Invasive Species Compendium

Detailed coverage of invasive species threatening livelihoods and the environment worldwide

Abstract

Paranasal sinusitis at the initiation of chemotherapy is a risk factor for invasive fungal disease in children and adolescents with cancer.

Abstract

Background: The impact of paranasal sinusitis on the clinical outcome of patients with cancer remains unknown. The aim of this study was to determine whether paranasal sinusitis at the initiation of chemotherapy (SAI) affects the development of infectious complications in children and adolescents with cancer. Methods: A retrospective cohort analysis of patients aged 0-20 years with cancer who received chemotherapy was performed. SAI was defined as the presence of a fluid level or mucosal swelling or total opacity on sinus computed tomography examination before the initiation of chemotherapy. The primary outcome measures were the incidence of bacteremia, septic shock, and invasive fungal disease (IFD, including proven, probable, and possible cases). Results: SAI was observed in 57 (44%) of 130 enrolled patients.

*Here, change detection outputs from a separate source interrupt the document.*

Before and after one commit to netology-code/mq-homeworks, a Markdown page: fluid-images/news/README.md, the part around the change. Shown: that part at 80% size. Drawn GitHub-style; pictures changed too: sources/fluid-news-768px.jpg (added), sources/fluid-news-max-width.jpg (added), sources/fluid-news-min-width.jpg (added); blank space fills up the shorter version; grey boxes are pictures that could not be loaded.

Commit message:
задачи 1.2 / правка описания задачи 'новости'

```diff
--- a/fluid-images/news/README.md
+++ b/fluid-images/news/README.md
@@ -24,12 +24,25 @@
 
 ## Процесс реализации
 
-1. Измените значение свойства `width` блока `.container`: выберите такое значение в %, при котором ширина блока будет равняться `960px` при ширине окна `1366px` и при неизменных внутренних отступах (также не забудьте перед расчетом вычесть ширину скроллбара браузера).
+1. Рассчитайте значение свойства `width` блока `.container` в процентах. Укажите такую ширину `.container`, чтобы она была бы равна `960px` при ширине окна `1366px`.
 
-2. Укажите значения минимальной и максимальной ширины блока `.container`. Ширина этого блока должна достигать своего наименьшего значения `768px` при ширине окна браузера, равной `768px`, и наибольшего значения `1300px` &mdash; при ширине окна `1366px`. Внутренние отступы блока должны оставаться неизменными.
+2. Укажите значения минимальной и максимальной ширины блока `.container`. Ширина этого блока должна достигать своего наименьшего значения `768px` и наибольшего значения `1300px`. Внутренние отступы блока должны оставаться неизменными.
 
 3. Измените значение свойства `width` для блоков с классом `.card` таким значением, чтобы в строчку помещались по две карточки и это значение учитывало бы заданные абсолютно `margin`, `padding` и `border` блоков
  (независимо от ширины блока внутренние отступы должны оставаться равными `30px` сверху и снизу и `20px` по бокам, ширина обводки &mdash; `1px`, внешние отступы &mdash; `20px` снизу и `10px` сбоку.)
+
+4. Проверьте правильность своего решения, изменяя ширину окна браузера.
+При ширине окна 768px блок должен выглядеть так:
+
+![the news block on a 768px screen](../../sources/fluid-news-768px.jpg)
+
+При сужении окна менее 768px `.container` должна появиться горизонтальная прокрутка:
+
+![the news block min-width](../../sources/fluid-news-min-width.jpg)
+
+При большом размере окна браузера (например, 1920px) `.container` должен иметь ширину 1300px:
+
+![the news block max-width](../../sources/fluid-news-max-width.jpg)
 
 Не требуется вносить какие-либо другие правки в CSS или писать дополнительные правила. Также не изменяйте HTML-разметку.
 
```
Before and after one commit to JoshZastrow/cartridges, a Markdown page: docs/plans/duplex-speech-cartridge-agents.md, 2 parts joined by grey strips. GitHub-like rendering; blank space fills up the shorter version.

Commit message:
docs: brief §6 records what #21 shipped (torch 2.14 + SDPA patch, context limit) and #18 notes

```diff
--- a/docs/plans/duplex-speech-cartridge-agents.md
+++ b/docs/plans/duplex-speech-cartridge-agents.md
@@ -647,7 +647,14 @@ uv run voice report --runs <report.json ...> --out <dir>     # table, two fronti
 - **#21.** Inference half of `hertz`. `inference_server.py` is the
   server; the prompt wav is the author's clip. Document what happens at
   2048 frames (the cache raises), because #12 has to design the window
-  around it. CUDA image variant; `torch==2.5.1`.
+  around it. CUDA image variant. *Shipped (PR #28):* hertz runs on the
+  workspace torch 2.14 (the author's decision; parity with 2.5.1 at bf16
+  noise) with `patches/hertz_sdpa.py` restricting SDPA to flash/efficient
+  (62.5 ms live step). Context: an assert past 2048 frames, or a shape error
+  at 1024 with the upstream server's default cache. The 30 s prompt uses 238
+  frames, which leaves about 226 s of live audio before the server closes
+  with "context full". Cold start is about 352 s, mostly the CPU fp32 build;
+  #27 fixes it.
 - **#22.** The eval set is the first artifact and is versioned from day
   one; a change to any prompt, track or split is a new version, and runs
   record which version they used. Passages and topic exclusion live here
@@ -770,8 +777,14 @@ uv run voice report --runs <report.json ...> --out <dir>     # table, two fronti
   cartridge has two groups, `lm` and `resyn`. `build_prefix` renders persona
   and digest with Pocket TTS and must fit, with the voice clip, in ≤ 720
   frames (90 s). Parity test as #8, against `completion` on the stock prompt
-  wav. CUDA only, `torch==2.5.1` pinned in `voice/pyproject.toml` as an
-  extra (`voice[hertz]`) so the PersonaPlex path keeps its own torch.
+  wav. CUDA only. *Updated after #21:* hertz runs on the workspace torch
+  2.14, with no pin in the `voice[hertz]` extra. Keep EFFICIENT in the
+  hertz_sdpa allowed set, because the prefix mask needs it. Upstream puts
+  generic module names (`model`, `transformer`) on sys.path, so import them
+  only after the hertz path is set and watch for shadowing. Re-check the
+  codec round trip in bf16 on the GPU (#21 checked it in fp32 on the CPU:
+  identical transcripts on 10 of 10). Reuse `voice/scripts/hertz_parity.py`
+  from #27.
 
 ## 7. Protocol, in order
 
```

There were no significant differences in age, sex, and disease distribution between the patients with SAI (SAI group) and those without (non-SAI group). There was no significant difference in the 1-year cumulative incidence of bacteremia or septic shock after treatment initiation between the two groups (bacteremia, SAI group 33% vs. non-SAI group 35%, P=0.53; septic shock, SAI group 4% vs. non-SAI group 4%, P=0.87). The 1-year cumulative incidence of IFD was higher in the SAI group than in the non-SAI group (22% vs. 6%, P=0.012). Cumulative incidence analysis after inverse probability of treatment weighting adjustment showed that the SAI group was more likely to develop IFD (HR: 3.5, 95% CI: 1.1-11.2, P=0.033). Conclusions: Our findings suggest that patients with SAI may be at higher risk for IFD during chemotherapy.